You spent months planning for a fun and festive holiday season that would make your shoppers feel warm and bright and add some shine and sparkle to your sales. However, it looks like you all you're getting this year is a crumbling lump of coal. The holidays will make or break numbers for many retailers, and the stress of an underperforming Q4 causes panic at the overwhelming challenge of getting the season back on track.
For retailers and marketers there are still ways to bring some much-needed cheer into such a mid-season calamity, but most importantly avoid the trap of making rushed, uniformed decisions. Before jumping in, take a calm levelheaded, thoughtful look at what changes need to be made. The holidays are a crucial time, to tackle decisions that dramatically affect your bottom line. But it is not necessary to completely reinvent the wheel. Trust your instincts and allow yourself to course-correct strategies, paying mind to not invest the same amount of effort that went into your original holiday planning.
If you are in need of a holiday miracle this season, consider these four tactics:
Identify Operational Issues
Sending timely, targeted emails has become such an everyday task that it can be easy to overlook technical issues that could affect your ability to send messages or prevent your subscribers from viewing them. If your sales are low, check engagement metrics such as open and click rates to see if you can trace poor performance back to a specific issue. Answering the following questions could also help to pinpoint a problem.
- Do your emails render and function properly on all devices? Send messages to your team and ask them to open, click, and purchase using a variety of mobile devices. While you may have spent time optimizing your site and emails for mobile devices, frequent OS and browser updates could mean that part of the shopping experience is no longer rendering or functioning properly.
- Are there deliverability issues? Increasing your mailing frequency can lead to an increase in spam complaints and a blow to your email deliverability. Monitor your delivery rates for any dips and reach out to your email service provider if you have concerns.
Vary Promotions and Discounts

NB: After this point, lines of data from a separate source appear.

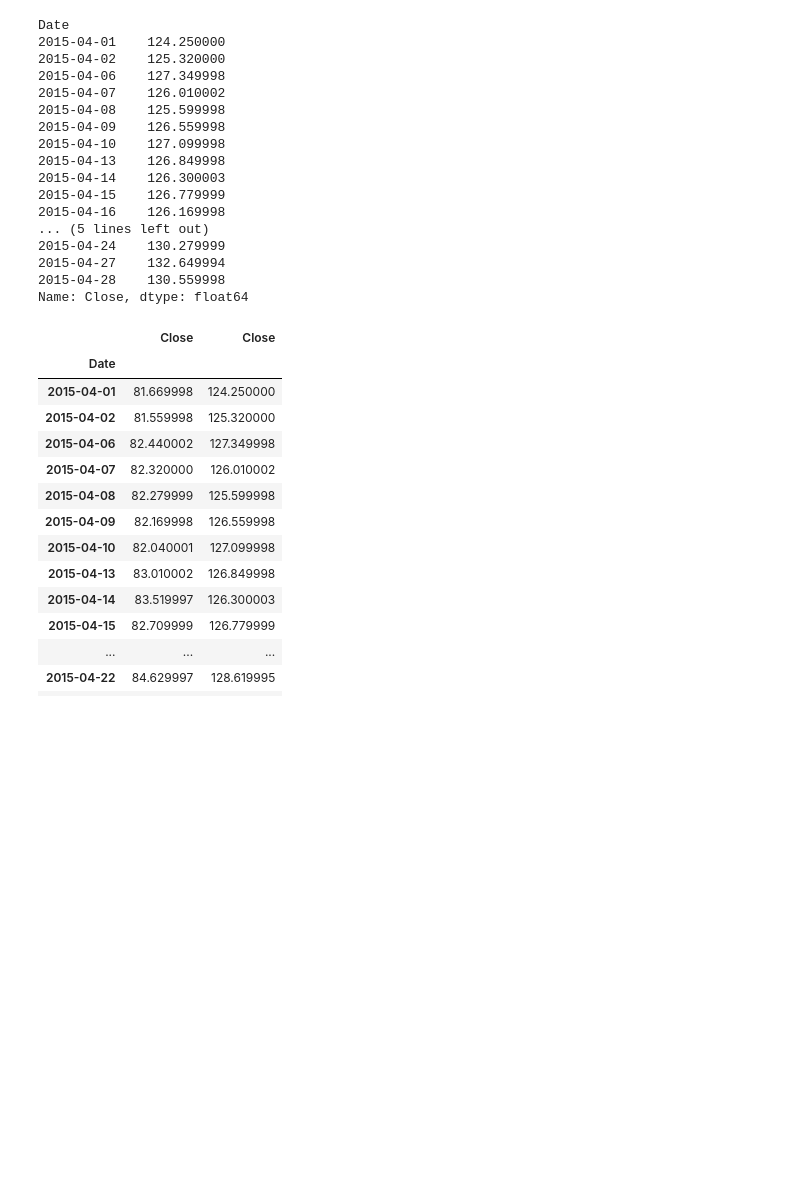
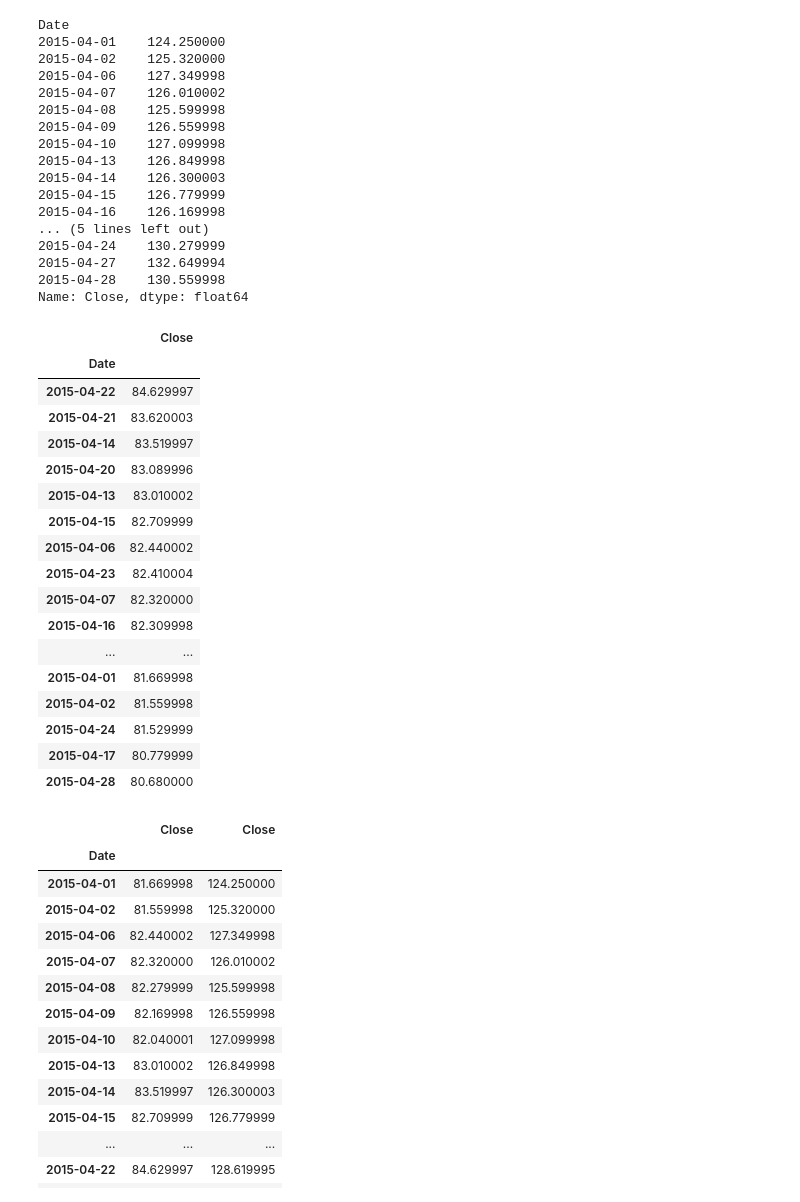
Before and after one commit to nomeaish/DAT_SF_18, a Jupyter notebook: labs/lab_05_Plotting_and_KNN.ipynb, the cells around one changed output. Cells and saved outputs as stored; diff of their text form; code cells hidden in the pictures; blank space fills up the shorter version.

```diff
--- a/labs/lab_05_Plotting_and_KNN.ipynb
+++ b/labs/lab_05_Plotting_and_KNN.ipynb
@@ -219,4 +219,28 @@ Date
 2015-04-27    132.649994
 2015-04-28    130.559998
 Name: Close, dtype: float64
+# %%
+# creating the Close column of FB and AAPL into data frames
+df_fb = pd.DataFrame(fb.Close)
+df_fb = df_fb.sort('Close', ascending= False)
+df_fb
+# %% [output]
+|  | Close |
+| Date |  |
+| 2015-04-22 | 84.629997 |
+| 2015-04-21 | 83.620003 |
+| 2015-04-14 | 83.519997 |
+| 2015-04-20 | 83.089996 |
+| 2015-04-13 | 83.010002 |
+| 2015-04-15 | 82.709999 |
+| 2015-04-06 | 82.440002 |
+| 2015-04-23 | 82.410004 |
+| 2015-04-07 | 82.320000 |
+| 2015-04-16 | 82.309998 |
+| ... | ... |
+| 2015-04-01 | 81.669998 |
+| 2015-04-02 | 81.559998 |
+| 2015-04-24 | 81.529999 |
+| 2015-04-17 | 80.779999 |
+| 2015-04-28 | 80.680000 |
 # %%
```
Also changed, not shown: parts of 2 cells of this notebook.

The inbox is a busy place during the holidays. Many shoppers will start to experience some email fatigue amidst the flurry of messages. If you have relied on one promotion, such as free shipping or 20 percent off everything, it may be time to switch up your promotional strategy and show your subscribers a new way to save.
A Bronto consumer holiday preference survey asked shoppers to share which promotions make them want to buy and which ones they simply hate. A few highlights that might help you get out of a promotional rut include:
- Most Popular Holiday Promo: Free Gift with Purchase (59 percent of online shoppers love them)
- Most Divisive Holiday Promo: Door busters (70 percent of marketers find them effective while 28 percent of holiday shoppers hate them.)
- Most Hated Holiday Promo: Limited Inventory (46 percent of holiday shoppers hate them.)
Shift the Segmentation
If your sales are in a slump and open and click rates are tanking, consider a more targeted approach to the subscriber segmentation strategy. Email frequency has probably increased, but the additional emails could be causing some subscribers to start ignoring your messages. Consider an engagement-based remailing strategy in which you exclude certain groups from some of the emails promoting one particular sale. For example, if you have planned a five-email weekend-long free shipping promotion, consider excluding those who purchase from the first message from some of the follow-up emails. Subscribers who ignore your first two emails could receive a targeted message with a clever subject line aimed at getting them to open. The reality is that there is no magical number of messages to send during the holidays, but trying to gauge when your subscribers have had enough will help decrease the potential for shopper frustration.
Listen to the Buzz
If your sales are suffering and you are still stumped, review your social sites for customer concerns that could be frustrating your shoppers. Reach out to your customer support team to see if they are hearing about issues on your site or in stores. Waiting until the season is over to address these issues could mean you end the year in the red.
The holidays are always unpredictable. Even the best-laid plans will encounter a few twists and turns, so be flexible and prepared to adjust your strategies. If these adjustments fail to revive your holiday performance, you and your team may be forced to make major decisions in a hurry. Should the time come to get your holidays back on track, consider some of these strategies as a starting point for these discussions.